Angels’ Matthews won’t be suspended
NASHVILLE -- Angels outfielder Gary Matthews Jr. will not be suspended for allegedly ordering human growth hormone, the commissioner’s office announced Thursday.
Former Angels outfielder Jose Guillen and Baltimore Orioles outfielder Jay Gibbons were suspended 15 days for violating baseball’s drug policy. Guillen said he would appeal; Gibbons said he would not.
The Kansas City Royals signed Guillen to a three-year, $36-million contract earlier Thursday.
“We signed Jose knowing this was a possibility,” Royals General Manager Dayton Moore said in a statement. “While my initial reaction is one of disappointment, I am thoroughly convinced that Jose will put this behind him.”
In addition to Matthews, two former Angels -- Toronto Blue Jays third baseman Troy Glaus and New York Mets pitcher Scott Schoeneweis -- and St. Louis Cardinals outfielder Rick Ankiel -- escaped suspension.
The statement from the commissioner’s office did not address whether the players used or received performance-enhancing substances but said “insufficient evidence” existed to show a violation of baseball’s drug policy “at the time of the conduct in question.” The commissioner’s office continues to investigate reports linking Cleveland Indians pitcher Paul Byrd and free-agent utilityman Jerry Hairston Jr. to performance-enhancing substances.
The 15-day suspensions for Guillen and Gibbons reflect the penalty for a second positive steroid test in 2003-04.
The San Francisco Chronicle reported Guillen ordered steroids and HGH from 2002 to ’05. According to SI.com, Gibbons received testosterone and HGH from 2003 to ’05.
Matthews was linked to an HGH shipment in 2004 as part of a national investigation into Internet drug trafficking, according to published reports. The commissioner’s office interviewed him about the reports last month.
Baseball did not ban steroids until 2003 and HGH until 2005, so the players’ union could have persuaded an arbitrator to overturn any suspension even if the commissioner’s office provided evidence to document the HGH shipment. Under the drug policy currently in effect, a first positive test requires a suspension of 50 games and a player possessing or using banned substances is subject to a suspension of 60 to 80 games.
In a statement in March, Matthews denied ever using HGH. He has refused to address whether he has ordered or received HGH.
Scott Leventhal, Matthews’ agent, declined to comment. Angels spokesman Tim Mead said Matthews had satisfied owner Arte Moreno with that statement and said Moreno now considered the matter closed.
Former Sen. George Mitchell is expected to issue his report on steroids in baseball later this month.

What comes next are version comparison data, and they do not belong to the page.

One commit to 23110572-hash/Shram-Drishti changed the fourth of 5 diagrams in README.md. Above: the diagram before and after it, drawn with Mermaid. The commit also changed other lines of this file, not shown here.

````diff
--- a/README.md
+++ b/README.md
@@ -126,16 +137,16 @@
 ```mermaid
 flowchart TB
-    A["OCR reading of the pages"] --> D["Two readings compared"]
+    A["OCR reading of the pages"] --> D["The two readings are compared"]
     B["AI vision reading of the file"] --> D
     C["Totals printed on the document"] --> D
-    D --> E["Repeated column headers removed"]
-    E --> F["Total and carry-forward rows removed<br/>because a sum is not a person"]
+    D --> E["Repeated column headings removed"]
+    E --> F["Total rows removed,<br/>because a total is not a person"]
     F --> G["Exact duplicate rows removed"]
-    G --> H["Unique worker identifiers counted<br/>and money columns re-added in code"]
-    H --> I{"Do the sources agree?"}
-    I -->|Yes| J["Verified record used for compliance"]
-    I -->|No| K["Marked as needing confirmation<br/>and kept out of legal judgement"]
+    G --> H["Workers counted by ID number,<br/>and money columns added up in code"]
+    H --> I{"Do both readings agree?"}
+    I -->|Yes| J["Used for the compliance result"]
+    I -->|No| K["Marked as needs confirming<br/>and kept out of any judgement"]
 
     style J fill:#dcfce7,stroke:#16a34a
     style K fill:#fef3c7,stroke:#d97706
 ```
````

It is uncertain whether the commissioner’s office will suspend players cited in the report for using steroids and what evidence Mitchell will offer in support of any citations.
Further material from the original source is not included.